Terminological modelling represents the definitions and essential properties of concepts. The terminological definition of a concept provides sufficient information to define, or recognize, that concept. Contrast this with, for example, modelling facts or assertions about concepts, which we may know to be true in the world, either about particular concepts, or the interaction between them, but which do not add to the definition of those concepts. For example, wine might be defined as a drink made of distilled grape juice. Other information not part of the definition might include that wines are either red or white.
Terminology may be seen as the definitional backbone of the concept structure that we wish to describe. It may well be the case that one of the important uses of such a structure is to handle non-definitional assertions about the real world. The features GRAIL provides to handle assertions will be illustrated in the examples.
Terminological models are also called ontologies by many authors, although other authors use the word ontologies to indicate a rather broader kind of knowledge base than that which we consider terminological.

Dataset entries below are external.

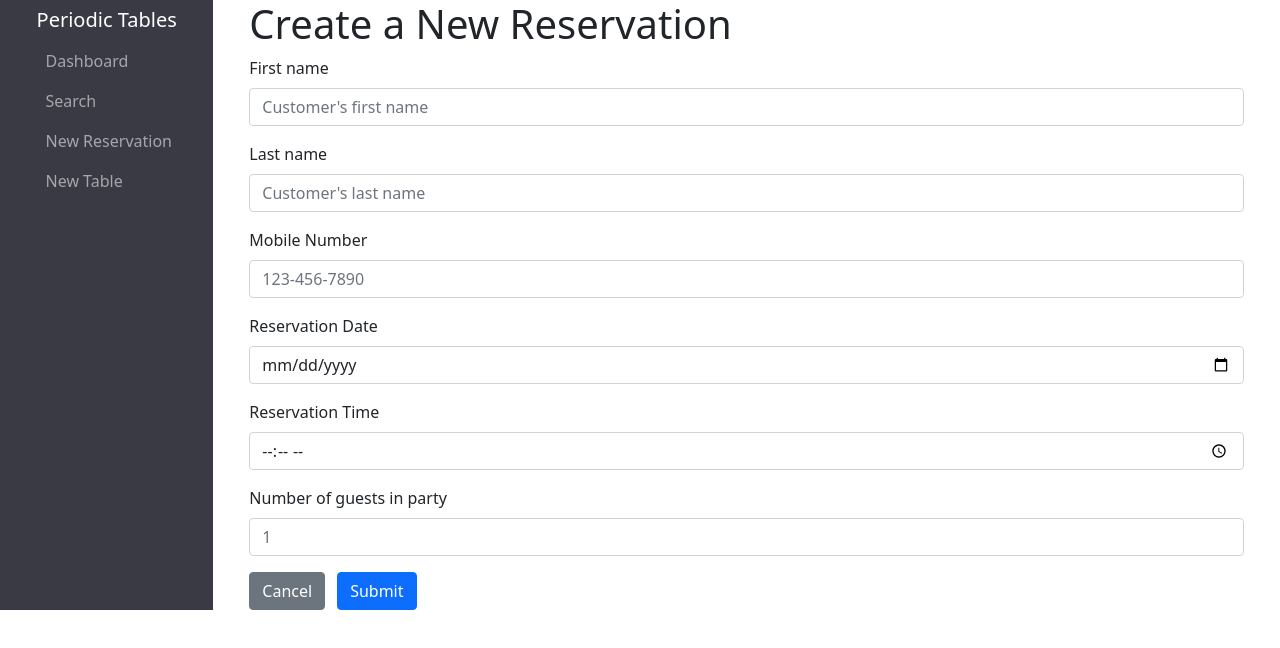
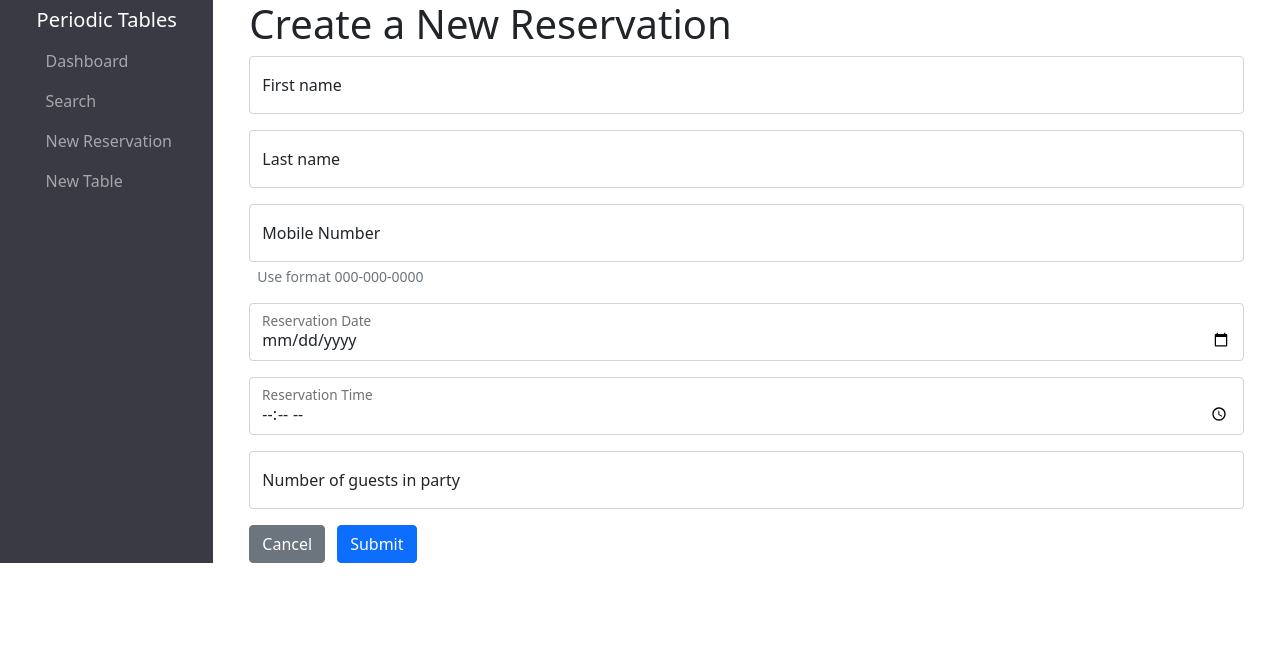
Before and after one commit to abtechsolutionagency/restaurant-reservations, a React (Create React App) app in the folder front-end/: page /reservations/new in a window 1280 px wide. Shown: the top 648 px of the page. Built offline with nearby package versions, Linux system fonts and the light colour scheme; no server answers; a web font is replaced by a local one.

Commit message:
added floating labels to ReservationForm and restricted dates in the past

```diff
--- a/front-end/src/reservations/ReservationForm.js
+++ b/front-end/src/reservations/ReservationForm.js
@@ -1,14 +1,21 @@
 import React from "react";
 
 const ReservationForm = () => {
+  //   const picker = document.getElementById("reservation_date");
+  //   picker.addEventListener("input", function (e) {
+  //     const day = new Date(this.value).getUTCDay();
+  //     if ([2].includes(day)) {
+  //       e.preventDefault();
+  //       this.value = "";
+  //       alert("We're not open on Tuesdays. Please choose a different day.");
+  //     }
+  //   });
+
   return (
     <div className="container">
       <h1>Create a New Reservation</h1>
       <form>
-        <div className="mb-3">
-          <label htmlFor="first_name" className="form-label">
-            First name
-          </label>
+        <div className="form-floating mb-3">
           <input
             type="text"
             name="first_name"
@@ -18,11 +25,11 @@ const ReservationForm = () => {
             placeholder={"Customer's first name"}
             required
           />
+          <label htmlFor="first_name" className="form-label">
+            First name
+          </label>
         </div>
-        <div className="mb-3">
-          <label htmlFor="last_name" className="form-label">
-            Last name
-          </label>
+        <div className="form-floating mb-3">
           <input
             type="text"
             name="last_name"
@@ -32,11 +39,11 @@ const ReservationForm = () => {
             placeholder={"Customer's last name"}
             required
           />
+          <label htmlFor="last_name" className="form-label">
+            Last name
+          </label>
         </div>
-        <div className="mb-3">
-          <label htmlFor="mobile_number" className="form-label">
-            Mobile Number
-          </label>
+        <div className="form-floating mb-3">
           <input
             type="tel"
             name="mobile_number"
@@ -48,25 +55,27 @@ const ReservationForm = () => {
             maxLength={12}
             required
           />
+          <label htmlFor="mobile_number" className="form-label">
+            Mobile Number
+          </label>
+          <div class="form-text mx-2">Use format 000-000-0000</div>
         </div>
-        <div className="mb-3">
-          <label htmlFor="reservation_date" className="form-label">
-            Reservation Date
-          </label>
+        <div className="form-floating mb-3">
           <input
             type="date"
             name="reservation_date"
             className="form-control"
             id="reservation_date"
             placeholder="YYYY-MM-DD"
+            min={new Date().toISOString().split("T")[0]}
             pattern="\d{4}-\d{2}-\d{2}"
             required
           />
+          <label htmlFor="reservation_date" className="form-label">
+            Reservation Date
+          </label>
         </div>
-        <div className="mb-3">
-          <label htmlFor="reservation_time" className="form-label">
-            Reservation Time
-          </label>
+        <div className="form-floating mb-3">
           <input
             type="time"
             name="reservation_time"
@@ -76,11 +85,11 @@ const ReservationForm = () => {
             pattern="[0-9]{2}:[0-9]{2}"
             required
           />
+          <label htmlFor="reservation_time" className="form-label">
+            Reservation Time
+          </label>
         </div>
-        <div className="mb-3">
-          <label htmlFor="people" className="form-label">
-            Number of guests in party
-          </label>
+        <div className="form-floating mb-3">
           <input
             type="number"
             name="people"
@@ -89,6 +98,9 @@ const ReservationForm = () => {
             placeholder="1"
             required
           />
+          <label htmlFor="people" className="form-label">
+            Number of guests in party
+          </label>
         </div>
         <div className="row">
           <div className="col-auto pr-0 mr-2">
```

Finally, it is not always clear whether what you wish to say falls into the category of terminological knowledge, or not. Dont worry, but come back to this point later, after you’ve been through the tutorial. If in doubt, raise the issue personally or by email.